— Exercise —
Would you return the listing exactly as written, apart from its pictures?
=== Source records ===
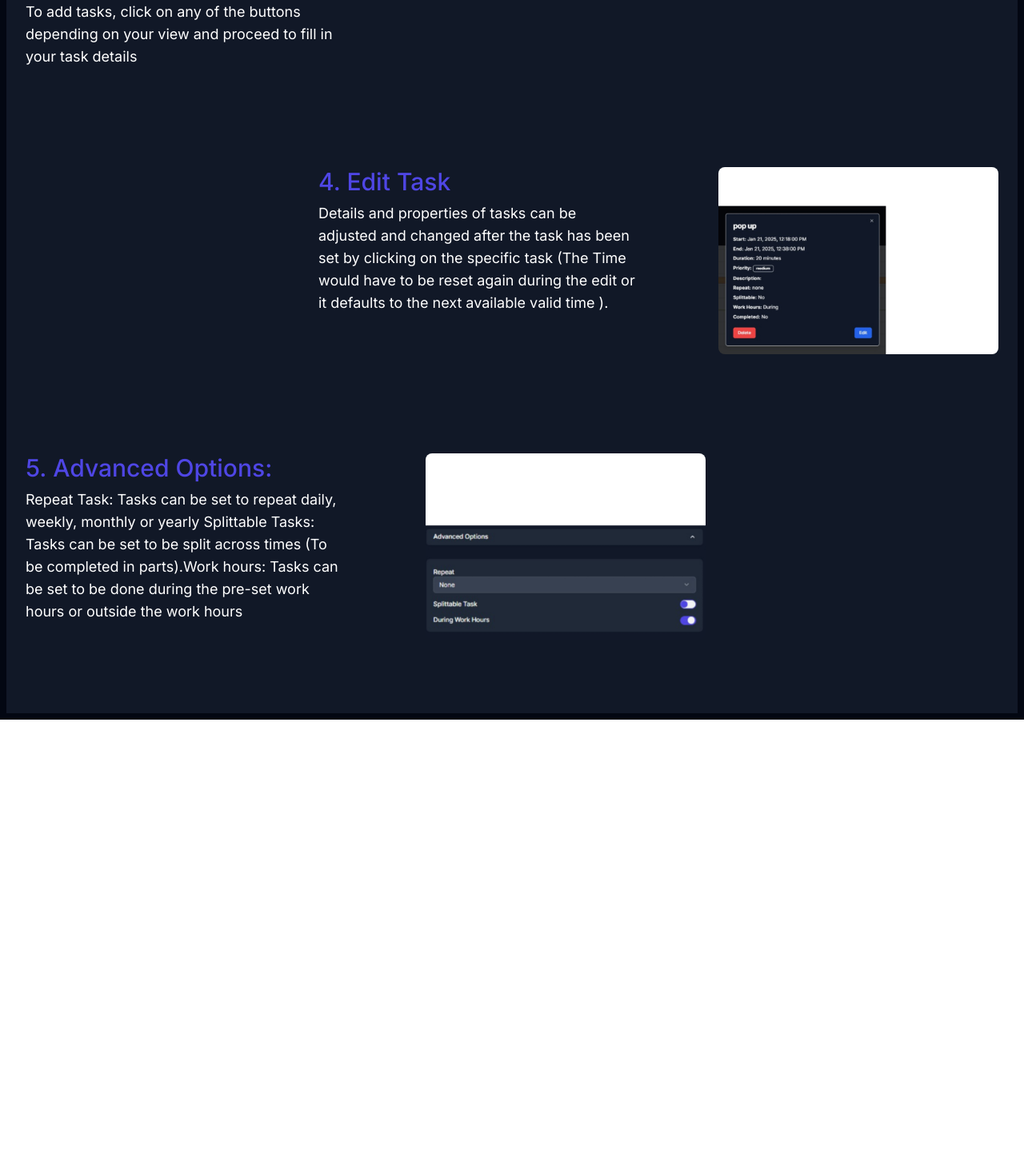
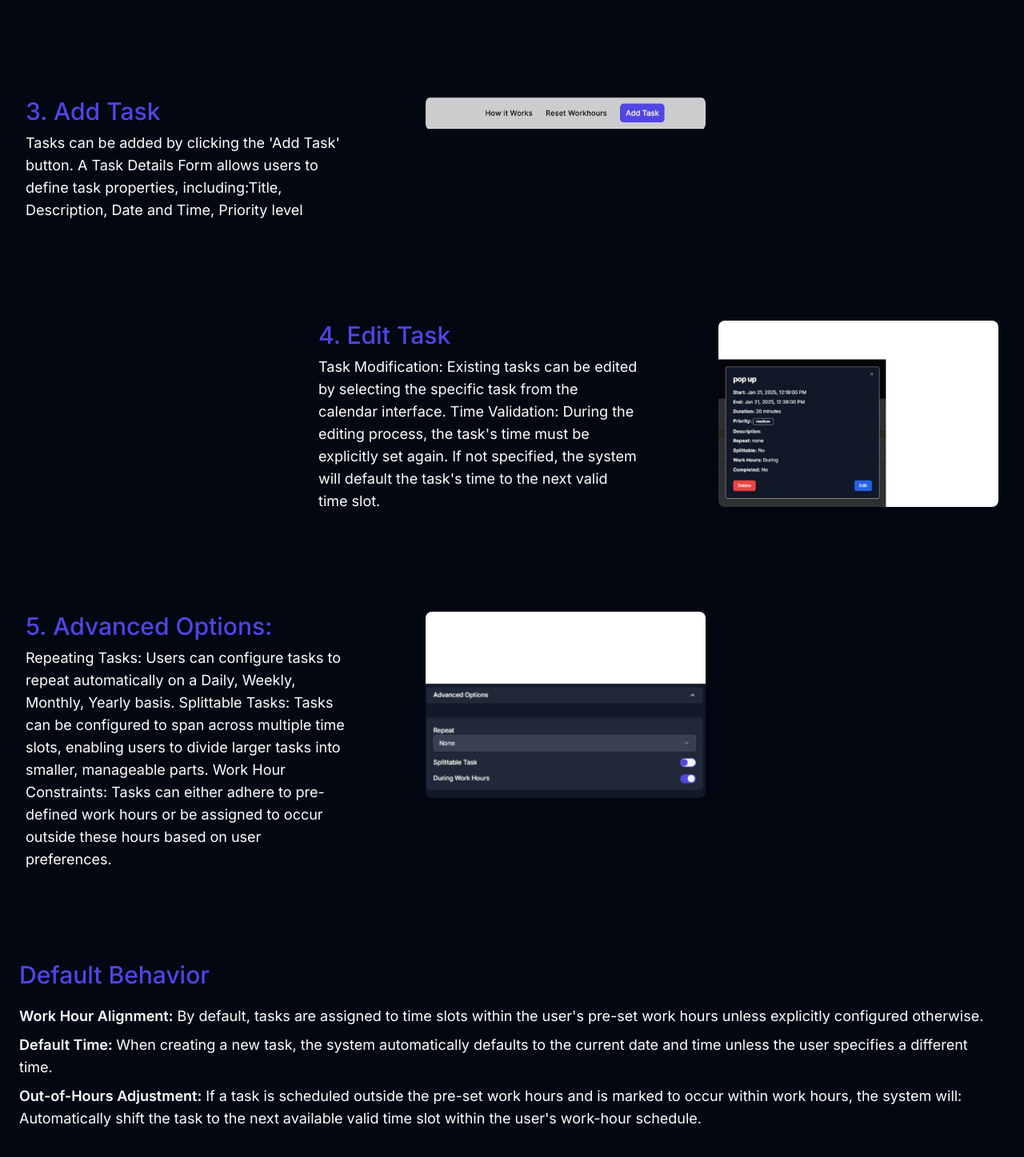
Before and after one commit to Pauleye12/TaskPlanner, a Next.js app: page /how-it-works in a window 1280 px wide. Shown: the part 863-2310 px from the top of the page at 80% size. Before the commit the page ends 1763 px from the top, so only its background shows below. Built offline with nearby package versions, Linux system fonts and the light colour scheme.

Commit message:
modified how it works page and improved the calender UI

```diff
--- a/app/how-it-works/page.tsx
+++ b/app/how-it-works/page.tsx
@@ -6,14 +6,14 @@ const Docs = [
     id: 1,
     Title: "Set Up Work-Hour",
     content:
-      "On launch of the app, you will be required to set up your work-hour to better help you organise your tasks. *you can still proceed to change your work hour anytime from the navigation links.",
+      " Upon launching the application for the first time, users are prompted to configure their work-hour preferences. This allows the app to organize tasks more efficiently by aligning them with the user's working schedule. Work hours can be modified at any time via the navigation menu, giving users flexibility in adjusting their schedule as needed.",
     image: "/Images/workhourBg.jpg",
   },
   {
     id: 2,
     Title: "Calendar View",
     content:
-      "After setting up your work hours, the default view for the task calendar is the day view. For personal preference, the view can be toggled from day to week to monthly view.",
+      "The app defaults to a Day View of the task calendar after the initial work-hour setup. Users can toggle between three calendar views for better usability. Day View - Displays tasks for the current day in hourly slots. Week View - Provides a weekly overview of tasks. Month View - Shows tasks for the entire month, offering a macro-level perspective of the schedule.",
     image: "/Images/calendar.jpeg",
   },
 
@@ -21,7 +21,7 @@ const Docs = [
     id: 3,
     Title: "Add Task",
     content:
-      "To add tasks, click on any of the buttons depending on your view and proceed to fill in your task details",
+      "Tasks can be added by clicking the 'Add Task' button. A Task Details Form allows users to define task properties, including:Title, Description, Date and Time, Priority level",
     image: "/Images/buttons.jpg",
   },
 
@@ -29,7 +29,7 @@ const Docs = [
     id: 4,
     Title: "Edit Task",
     content:
-      "Details and properties of tasks can be adjusted and changed after the task has been set by clicking on the specific task (The Time would have to be reset again during the edit or it defaults to the next available valid time ).",
+      "Task Modification: Existing tasks can be edited by selecting the specific task from the calendar interface. Time Validation: During the editing process, the task's time must be explicitly set again. If not specified, the system will default the task's time to the next valid time slot.",
     image: "/Images/editBg.jpg",
   },
 
@@ -37,17 +37,39 @@ const Docs = [
     id: 5,
     Title: "Advanced Options: ",
     content:
-      "Repeat Task: Tasks can be set to repeat daily, weekly, monthly or yearly Splittable Tasks: Tasks can be set to be split across times (To be completed in parts).Work hours: Tasks can be set to be done during the pre-set work hours or outside the work hours",
+      "Repeating Tasks: Users can configure tasks to repeat automatically on a Daily, Weekly, Monthly, Yearly basis. Splittable Tasks: Tasks can be configured to span across multiple time slots, enabling users to divide larger tasks into smaller, manageable parts. Work Hour Constraints: Tasks can either adhere to pre-defined work hours or be assigned to occur outside these hours based on user preferences.",
     image: "/Images/advancedBg.jpg",
   },
 ];
 const HowItWorks = () => {
   return (
-    <div className="w-full py-20  flex justify-center items-center bg-gray-900 ">
+    <div className="w-full py-20  flex justify-center items-center  ">
       <div className="max-w-[1300px] px-4 w-full flex flex-col gap-[100px] ">
         {Docs.map((doc, index) => (
           <DocsCard {...doc} key={index} />
         ))}
+        <div className="w-full text-white text-lg flex flex-col gap-2 ">
+          <h1 className="text-3xl text-indigo-600 font-medium mb-3 ">
+            Default Behavior
+          </h1>
+          <p>
+            <span className="font-semibold">Work Hour Alignment:</span> By
+            default, tasks are assigned to time slots within the user&apos;s
+            pre-set work hours unless explicitly configured otherwise.
+          </p>
+          <p>
+            <span className="font-semibold">Default Time: </span> When creating
+            a new task, the system automatically defaults to the current date
+            and time unless the user specifies a different time.
+          </p>
+          <p>
+            <span className="font-semibold">Out-of-Hours Adjustment:</span> If a
+            task is scheduled outside the pre-set work hours and is marked to
+            occur within work hours, the system will: Automatically shift the
+            task to the next available valid time slot within the user&apos;s
+            work-hour schedule.
+          </p>
+        </div>
       </div>
     </div>
   );
--- a/components/TaskCalendar.tsx
+++ b/components/TaskCalendar.tsx
@@ -153,9 +153,9 @@ const TaskCalendar: React.FC = () => {
   );
 
   return (
-    <div className="w-full flex justify-center pt-5 px-4 items-center ">
+    <div className="w-full flex justify-center pt-5 md:px-4 px-2 items-center ">
       <div className="w-full max-w-[1300px]   overflow-hidden">
-        <div className="p-6 bg-gray-900 rounded-lg ">
+        <div className="md:p-6 px-3 py-6 bg-gray-900 rounded-lg ">
           <div className="mb-4 flex justify-between items-center">
             <h2 className="text-2xl font-bold text-white">Your Tasks</h2>
             <OverdueTasksWarning />
```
===
— Output of the task —
Before and after one commit to Pauleye12/TaskPlanner, a Next.js app: page /how-it-works in a window 1280 px wide. Shown: the part 863-2310 px from the top of the page at 80% size. Before the commit the page ends 1763 px from the top, so only its background shows below. Built offline with nearby package versions, Linux system fonts and the light colour scheme.

Commit message:
modified how it works page and improved the calender UI

```diff
--- a/app/how-it-works/page.tsx
+++ b/app/how-it-works/page.tsx
@@ -6,14 +6,14 @@ const Docs = [
     id: 1,
     Title: "Set Up Work-Hour",
     content:
-      "On launch of the app, you will be required to set up your work-hour to better help you organise your tasks. *you can still proceed to change your work hour anytime from the navigation links.",
+      " Upon launching the application for the first time, users are prompted to configure their work-hour preferences. This allows the app to organize tasks more efficiently by aligning them with the user's working schedule. Work hours can be modified at any time via the navigation menu, giving users flexibility in adjusting their schedule as needed.",
     image: "/Images/workhourBg.jpg",
   },
   {
     id: 2,
     Title: "Calendar View",
     content:
-      "After setting up your work hours, the default view for the task calendar is the day view. For personal preference, the view can be toggled from day to week to monthly view.",
+      "The app defaults to a Day View of the task calendar after the initial work-hour setup. Users can toggle between three calendar views for better usability. Day View - Displays tasks for the current day in hourly slots. Week View - Provides a weekly overview of tasks. Month View - Shows tasks for the entire month, offering a macro-level perspective of the schedule.",
     image: "/Images/calendar.jpeg",
   },
 
@@ -21,7 +21,7 @@ const Docs = [
     id: 3,
     Title: "Add Task",
     content:
-      "To add tasks, click on any of the buttons depending on your view and proceed to fill in your task details",
+      "Tasks can be added by clicking the 'Add Task' button. A Task Details Form allows users to define task properties, including:Title, Description, Date and Time, Priority level",
     image: "/Images/buttons.jpg",
   },
 
@@ -29,7 +29,7 @@ const Docs = [
     id: 4,
     Title: "Edit Task",
     content:
-      "Details and properties of tasks can be adjusted and changed after the task has been set by clicking on the specific task (The Time would have to be reset again during the edit or it defaults to the next available valid time ).",
+      "Task Modification: Existing tasks can be edited by selecting the specific task from the calendar interface. Time Validation: During the editing process, the task's time must be explicitly set again. If not specified, the system will default the task's time to the next valid time slot.",
     image: "/Images/editBg.jpg",
   },
 
@@ -37,17 +37,39 @@ const Docs = [
     id: 5,
     Title: "Advanced Options: ",
     content:
-      "Repeat Task: Tasks can be set to repeat daily, weekly, monthly or yearly Splittable Tasks: Tasks can be set to be split across times (To be completed in parts).Work hours: Tasks can be set to be done during the pre-set work hours or outside the work hours",
+      "Repeating Tasks: Users can configure tasks to repeat automatically on a Daily, Weekly, Monthly, Yearly basis. Splittable Tasks: Tasks can be configured to span across multiple time slots, enabling users to divide larger tasks into smaller, manageable parts. Work Hour Constraints: Tasks can either adhere to pre-defined work hours or be assigned to occur outside these hours based on user preferences.",
     image: "/Images/advancedBg.jpg",
   },
 ];
 const HowItWorks = () => {
   return (
-    <div className="w-full py-20  flex justify-center items-center bg-gray-900 ">
+    <div className="w-full py-20  flex justify-center items-center  ">
       <div className="max-w-[1300px] px-4 w-full flex flex-col gap-[100px] ">
         {Docs.map((doc, index) => (
           <DocsCard {...doc} key={index} />
         ))}
+        <div className="w-full text-white text-lg flex flex-col gap-2 ">
+          <h1 className="text-3xl text-indigo-600 font-medium mb-3 ">
+            Default Behavior
+          </h1>
+          <p>
+            <span className="font-semibold">Work Hour Alignment:</span> By
+            default, tasks are assigned to time slots within the user&apos;s
+            pre-set work hours unless explicitly configured otherwise.
+          </p>
+          <p>
+            <span className="font-semibold">Default Time: </span> When creating
+            a new task, the system automatically defaults to the current date
+            and time unless the user specifies a different time.
+          </p>
+          <p>
+            <span className="font-semibold">Out-of-Hours Adjustment:</span> If a
+            task is scheduled outside the pre-set work hours and is marked to
+            occur within work hours, the system will: Automatically shift the
+            task to the next available valid time slot within the user&apos;s
+            work-hour schedule.
+          </p>
+        </div>
       </div>
     </div>
   );
--- a/components/TaskCalendar.tsx
+++ b/components/TaskCalendar.tsx
@@ -153,9 +153,9 @@ const TaskCalendar: React.FC = () => {
   );
 
   return (
-    <div className="w-full flex justify-center pt-5 px-4 items-center ">
+    <div className="w-full flex justify-center pt-5 md:px-4 px-2 items-center ">
       <div className="w-full max-w-[1300px]   overflow-hidden">
-        <div className="p-6 bg-gray-900 rounded-lg ">
+        <div className="md:p-6 px-3 py-6 bg-gray-900 rounded-lg ">
           <div className="mb-4 flex justify-between items-center">
             <h2 className="text-2xl font-bold text-white">Your Tasks</h2>
             <OverdueTasksWarning />
```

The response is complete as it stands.